Code change snippets:
╔══

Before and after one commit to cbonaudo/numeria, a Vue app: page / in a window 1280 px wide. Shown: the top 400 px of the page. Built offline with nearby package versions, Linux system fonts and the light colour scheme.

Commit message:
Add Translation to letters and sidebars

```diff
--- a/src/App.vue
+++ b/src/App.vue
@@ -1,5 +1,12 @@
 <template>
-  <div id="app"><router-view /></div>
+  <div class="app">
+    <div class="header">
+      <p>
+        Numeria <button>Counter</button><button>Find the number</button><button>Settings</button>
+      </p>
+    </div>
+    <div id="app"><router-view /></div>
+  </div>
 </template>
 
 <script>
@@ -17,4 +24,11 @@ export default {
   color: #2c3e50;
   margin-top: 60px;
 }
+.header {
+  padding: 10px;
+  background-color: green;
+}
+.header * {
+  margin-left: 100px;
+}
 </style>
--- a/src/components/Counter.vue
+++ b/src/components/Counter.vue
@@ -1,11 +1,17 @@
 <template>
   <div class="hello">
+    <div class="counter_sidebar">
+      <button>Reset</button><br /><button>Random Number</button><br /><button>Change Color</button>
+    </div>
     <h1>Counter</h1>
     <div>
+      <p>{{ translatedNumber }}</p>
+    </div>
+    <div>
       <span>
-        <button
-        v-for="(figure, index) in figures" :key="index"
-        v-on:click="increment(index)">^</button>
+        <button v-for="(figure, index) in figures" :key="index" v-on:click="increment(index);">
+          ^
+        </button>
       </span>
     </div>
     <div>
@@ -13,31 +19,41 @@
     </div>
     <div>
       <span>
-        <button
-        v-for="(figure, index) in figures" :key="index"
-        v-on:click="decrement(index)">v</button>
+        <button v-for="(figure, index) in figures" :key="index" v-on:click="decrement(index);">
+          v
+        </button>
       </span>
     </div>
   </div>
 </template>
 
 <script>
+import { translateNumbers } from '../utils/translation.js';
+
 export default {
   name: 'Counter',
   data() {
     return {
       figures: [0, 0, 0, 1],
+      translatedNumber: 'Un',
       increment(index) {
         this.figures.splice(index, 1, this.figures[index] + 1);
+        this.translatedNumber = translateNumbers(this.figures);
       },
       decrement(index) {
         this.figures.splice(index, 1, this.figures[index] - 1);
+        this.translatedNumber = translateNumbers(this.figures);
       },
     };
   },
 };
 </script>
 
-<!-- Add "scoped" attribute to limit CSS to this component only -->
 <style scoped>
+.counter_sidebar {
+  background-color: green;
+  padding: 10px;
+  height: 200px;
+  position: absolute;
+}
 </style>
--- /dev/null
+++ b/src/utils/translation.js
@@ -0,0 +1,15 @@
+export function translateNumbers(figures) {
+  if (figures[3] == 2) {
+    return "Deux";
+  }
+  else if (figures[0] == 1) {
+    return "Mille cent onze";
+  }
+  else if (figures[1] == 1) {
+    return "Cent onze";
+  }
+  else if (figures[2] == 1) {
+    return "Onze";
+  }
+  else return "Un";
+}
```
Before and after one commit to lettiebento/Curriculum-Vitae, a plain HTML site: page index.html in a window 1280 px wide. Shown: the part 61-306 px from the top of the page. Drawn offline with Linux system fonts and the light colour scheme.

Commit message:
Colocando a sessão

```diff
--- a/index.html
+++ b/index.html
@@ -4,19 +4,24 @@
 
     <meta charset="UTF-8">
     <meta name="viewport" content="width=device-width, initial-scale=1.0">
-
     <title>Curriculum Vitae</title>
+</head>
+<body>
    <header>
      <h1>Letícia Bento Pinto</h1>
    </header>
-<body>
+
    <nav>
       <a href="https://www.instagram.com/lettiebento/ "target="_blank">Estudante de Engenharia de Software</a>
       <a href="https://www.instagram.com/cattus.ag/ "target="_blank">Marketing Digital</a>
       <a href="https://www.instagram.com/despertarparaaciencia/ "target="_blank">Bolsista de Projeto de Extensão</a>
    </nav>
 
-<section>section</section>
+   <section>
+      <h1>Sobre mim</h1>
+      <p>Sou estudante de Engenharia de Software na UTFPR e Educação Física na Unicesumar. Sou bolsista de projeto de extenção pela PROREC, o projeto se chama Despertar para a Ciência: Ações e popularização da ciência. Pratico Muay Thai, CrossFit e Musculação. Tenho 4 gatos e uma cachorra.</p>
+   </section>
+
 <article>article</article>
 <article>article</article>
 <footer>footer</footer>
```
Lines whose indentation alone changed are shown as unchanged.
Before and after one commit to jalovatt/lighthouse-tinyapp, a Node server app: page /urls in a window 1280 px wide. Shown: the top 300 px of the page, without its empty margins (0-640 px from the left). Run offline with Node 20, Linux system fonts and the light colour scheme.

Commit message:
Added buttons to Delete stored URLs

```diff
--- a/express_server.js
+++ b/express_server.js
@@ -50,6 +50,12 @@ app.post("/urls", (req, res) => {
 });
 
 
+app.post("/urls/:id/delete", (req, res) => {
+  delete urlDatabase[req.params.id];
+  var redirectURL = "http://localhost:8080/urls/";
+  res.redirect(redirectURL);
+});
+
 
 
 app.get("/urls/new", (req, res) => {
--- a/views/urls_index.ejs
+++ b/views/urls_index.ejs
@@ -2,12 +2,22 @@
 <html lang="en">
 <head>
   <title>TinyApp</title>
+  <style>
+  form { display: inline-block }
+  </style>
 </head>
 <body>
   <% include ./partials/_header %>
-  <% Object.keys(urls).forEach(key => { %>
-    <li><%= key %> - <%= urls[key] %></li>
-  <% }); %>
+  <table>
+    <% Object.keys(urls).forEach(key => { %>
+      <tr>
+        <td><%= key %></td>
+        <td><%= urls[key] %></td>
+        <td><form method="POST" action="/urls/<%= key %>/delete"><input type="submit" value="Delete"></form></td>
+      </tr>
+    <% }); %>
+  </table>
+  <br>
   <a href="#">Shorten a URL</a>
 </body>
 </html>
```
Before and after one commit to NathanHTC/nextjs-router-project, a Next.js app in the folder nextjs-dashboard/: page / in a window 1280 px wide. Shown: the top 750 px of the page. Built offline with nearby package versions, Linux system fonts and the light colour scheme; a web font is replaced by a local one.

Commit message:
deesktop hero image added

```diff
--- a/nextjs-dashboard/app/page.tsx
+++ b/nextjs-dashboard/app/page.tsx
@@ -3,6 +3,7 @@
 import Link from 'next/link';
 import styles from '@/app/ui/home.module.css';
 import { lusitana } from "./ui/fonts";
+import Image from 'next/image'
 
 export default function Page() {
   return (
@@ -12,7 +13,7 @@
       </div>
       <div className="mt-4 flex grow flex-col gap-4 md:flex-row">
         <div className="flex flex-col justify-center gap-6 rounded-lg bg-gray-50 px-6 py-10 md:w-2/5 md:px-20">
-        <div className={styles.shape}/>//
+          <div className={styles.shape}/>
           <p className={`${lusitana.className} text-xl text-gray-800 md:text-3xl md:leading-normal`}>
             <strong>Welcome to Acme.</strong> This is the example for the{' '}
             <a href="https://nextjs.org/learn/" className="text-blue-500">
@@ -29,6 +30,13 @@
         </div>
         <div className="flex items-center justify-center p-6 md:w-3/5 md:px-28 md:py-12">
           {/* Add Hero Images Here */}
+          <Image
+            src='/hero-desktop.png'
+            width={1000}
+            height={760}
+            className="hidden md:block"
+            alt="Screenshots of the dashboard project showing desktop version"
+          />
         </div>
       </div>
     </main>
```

╚══

_Task to carry out:_ Look through the data above and return each line where the string "translateNumbers" occurs.

_Result of this exercise:_
+import { translateNumbers } from '../utils/translation.js';
+        this.translatedNumber = translateNumbers(this.figures);
+        this.translatedNumber = translateNumbers(this.figures);
+export function translateNumbers(figures) {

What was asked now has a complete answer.